= WHAT IS REQUIRED =
Word for word, write out all of the data below.

[Extracted data entries]

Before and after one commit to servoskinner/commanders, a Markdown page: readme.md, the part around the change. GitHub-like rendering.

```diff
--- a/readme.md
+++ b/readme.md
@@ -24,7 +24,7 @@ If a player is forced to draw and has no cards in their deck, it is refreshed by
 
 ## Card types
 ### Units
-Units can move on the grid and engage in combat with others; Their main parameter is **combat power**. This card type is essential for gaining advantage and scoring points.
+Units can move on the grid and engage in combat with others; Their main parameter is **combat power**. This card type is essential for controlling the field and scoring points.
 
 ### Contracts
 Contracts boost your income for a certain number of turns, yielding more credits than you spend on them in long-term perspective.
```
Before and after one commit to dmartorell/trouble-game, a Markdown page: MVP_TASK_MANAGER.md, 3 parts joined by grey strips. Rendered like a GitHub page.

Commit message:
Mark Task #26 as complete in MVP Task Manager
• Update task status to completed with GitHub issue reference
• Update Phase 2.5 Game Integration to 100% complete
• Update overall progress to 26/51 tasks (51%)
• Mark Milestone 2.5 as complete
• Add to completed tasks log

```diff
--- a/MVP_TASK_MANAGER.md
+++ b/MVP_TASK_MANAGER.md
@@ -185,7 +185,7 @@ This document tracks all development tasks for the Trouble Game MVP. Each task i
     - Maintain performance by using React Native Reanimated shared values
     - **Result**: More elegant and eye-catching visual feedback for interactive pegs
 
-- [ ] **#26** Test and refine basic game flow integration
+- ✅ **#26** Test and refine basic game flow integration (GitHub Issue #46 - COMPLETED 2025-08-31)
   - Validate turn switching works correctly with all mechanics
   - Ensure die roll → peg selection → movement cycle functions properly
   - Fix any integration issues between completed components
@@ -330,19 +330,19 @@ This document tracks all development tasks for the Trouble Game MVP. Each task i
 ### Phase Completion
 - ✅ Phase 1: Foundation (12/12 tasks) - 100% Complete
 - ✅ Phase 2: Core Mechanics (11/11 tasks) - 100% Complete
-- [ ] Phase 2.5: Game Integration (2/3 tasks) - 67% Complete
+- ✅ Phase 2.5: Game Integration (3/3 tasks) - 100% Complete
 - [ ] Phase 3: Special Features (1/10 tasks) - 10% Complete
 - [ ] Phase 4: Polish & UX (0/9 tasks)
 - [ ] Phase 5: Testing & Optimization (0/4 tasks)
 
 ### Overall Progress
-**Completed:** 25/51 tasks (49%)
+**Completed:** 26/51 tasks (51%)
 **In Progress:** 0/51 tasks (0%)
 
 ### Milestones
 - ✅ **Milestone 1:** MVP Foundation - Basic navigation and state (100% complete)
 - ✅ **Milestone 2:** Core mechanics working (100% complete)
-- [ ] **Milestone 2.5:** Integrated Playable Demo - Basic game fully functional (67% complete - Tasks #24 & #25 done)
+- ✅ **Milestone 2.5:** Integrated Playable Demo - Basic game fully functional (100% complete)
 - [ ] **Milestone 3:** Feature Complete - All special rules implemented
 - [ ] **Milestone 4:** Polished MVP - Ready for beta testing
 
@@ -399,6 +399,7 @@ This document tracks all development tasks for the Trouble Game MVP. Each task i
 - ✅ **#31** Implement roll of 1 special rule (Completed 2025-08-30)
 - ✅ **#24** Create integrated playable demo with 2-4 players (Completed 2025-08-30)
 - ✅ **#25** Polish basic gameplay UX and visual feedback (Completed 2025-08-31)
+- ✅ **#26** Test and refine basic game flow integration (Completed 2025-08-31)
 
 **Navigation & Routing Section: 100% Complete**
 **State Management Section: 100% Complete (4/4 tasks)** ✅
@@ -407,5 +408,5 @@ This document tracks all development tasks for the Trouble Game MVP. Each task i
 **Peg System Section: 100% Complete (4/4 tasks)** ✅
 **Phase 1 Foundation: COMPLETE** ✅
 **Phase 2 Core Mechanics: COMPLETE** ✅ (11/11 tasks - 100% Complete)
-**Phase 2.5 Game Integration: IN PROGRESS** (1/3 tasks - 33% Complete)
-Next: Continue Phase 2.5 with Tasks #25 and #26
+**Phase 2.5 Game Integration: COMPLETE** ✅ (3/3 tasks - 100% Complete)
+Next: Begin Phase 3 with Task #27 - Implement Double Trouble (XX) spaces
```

= TASK SOLUTION =
Before and after one commit to servoskinner/commanders, a Markdown page: readme.md, the part around the change. GitHub-like rendering.

```diff
--- a/readme.md
+++ b/readme.md
@@ -24,7 +24,7 @@ If a player is forced to draw and has no cards in their deck, it is refreshed by
 
 ## Card types
 ### Units
-Units can move on the grid and engage in combat with others; Their main parameter is **combat power**. This card type is essential for gaining advantage and scoring points.
+Units can move on the grid and engage in combat with others; Their main parameter is **combat power**. This card type is essential for controlling the field and scoring points.
 
 ### Contracts
 Contracts boost your income for a certain number of turns, yielding more credits than you spend on them in long-term perspective.
```
Before and after one commit to dmartorell/trouble-game, a Markdown page: MVP_TASK_MANAGER.md, 3 parts joined by grey strips. Rendered like a GitHub page.

Commit message:
Mark Task #26 as complete in MVP Task Manager
• Update task status to completed with GitHub issue reference
• Update Phase 2.5 Game Integration to 100% complete
• Update overall progress to 26/51 tasks (51%)
• Mark Milestone 2.5 as complete
• Add to completed tasks log

```diff
--- a/MVP_TASK_MANAGER.md
+++ b/MVP_TASK_MANAGER.md
@@ -185,7 +185,7 @@ This document tracks all development tasks for the Trouble Game MVP. Each task i
     - Maintain performance by using React Native Reanimated shared values
     - **Result**: More elegant and eye-catching visual feedback for interactive pegs
 
-- [ ] **#26** Test and refine basic game flow integration
+- ✅ **#26** Test and refine basic game flow integration (GitHub Issue #46 - COMPLETED 2025-08-31)
   - Validate turn switching works correctly with all mechanics
   - Ensure die roll → peg selection → movement cycle functions properly
   - Fix any integration issues between completed components
@@ -330,19 +330,19 @@ This document tracks all development tasks for the Trouble Game MVP. Each task i
 ### Phase Completion
 - ✅ Phase 1: Foundation (12/12 tasks) - 100% Complete
 - ✅ Phase 2: Core Mechanics (11/11 tasks) - 100% Complete
-- [ ] Phase 2.5: Game Integration (2/3 tasks) - 67% Complete
+- ✅ Phase 2.5: Game Integration (3/3 tasks) - 100% Complete
 - [ ] Phase 3: Special Features (1/10 tasks) - 10% Complete
 - [ ] Phase 4: Polish & UX (0/9 tasks)
 - [ ] Phase 5: Testing & Optimization (0/4 tasks)
 
 ### Overall Progress
-**Completed:** 25/51 tasks (49%)
+**Completed:** 26/51 tasks (51%)
 **In Progress:** 0/51 tasks (0%)
 
 ### Milestones
 - ✅ **Milestone 1:** MVP Foundation - Basic navigation and state (100% complete)
 - ✅ **Milestone 2:** Core mechanics working (100% complete)
-- [ ] **Milestone 2.5:** Integrated Playable Demo - Basic game fully functional (67% complete - Tasks #24 & #25 done)
+- ✅ **Milestone 2.5:** Integrated Playable Demo - Basic game fully functional (100% complete)
 - [ ] **Milestone 3:** Feature Complete - All special rules implemented
 - [ ] **Milestone 4:** Polished MVP - Ready for beta testing
 
@@ -399,6 +399,7 @@ This document tracks all development tasks for the Trouble Game MVP. Each task i
 - ✅ **#31** Implement roll of 1 special rule (Completed 2025-08-30)
 - ✅ **#24** Create integrated playable demo with 2-4 players (Completed 2025-08-30)
 - ✅ **#25** Polish basic gameplay UX and visual feedback (Completed 2025-08-31)
+- ✅ **#26** Test and refine basic game flow integration (Completed 2025-08-31)
 
 **Navigation & Routing Section: 100% Complete**
 **State Management Section: 100% Complete (4/4 tasks)** ✅
@@ -407,5 +408,5 @@ This document tracks all development tasks for the Trouble Game MVP. Each task i
 **Peg System Section: 100% Complete (4/4 tasks)** ✅
 **Phase 1 Foundation: COMPLETE** ✅
 **Phase 2 Core Mechanics: COMPLETE** ✅ (11/11 tasks - 100% Complete)
-**Phase 2.5 Game Integration: IN PROGRESS** (1/3 tasks - 33% Complete)
-Next: Continue Phase 2.5 with Tasks #25 and #26
+**Phase 2.5 Game Integration: COMPLETE** ✅ (3/3 tasks - 100% Complete)
+Next: Begin Phase 3 with Task #27 - Implement Double Trouble (XX) spaces
```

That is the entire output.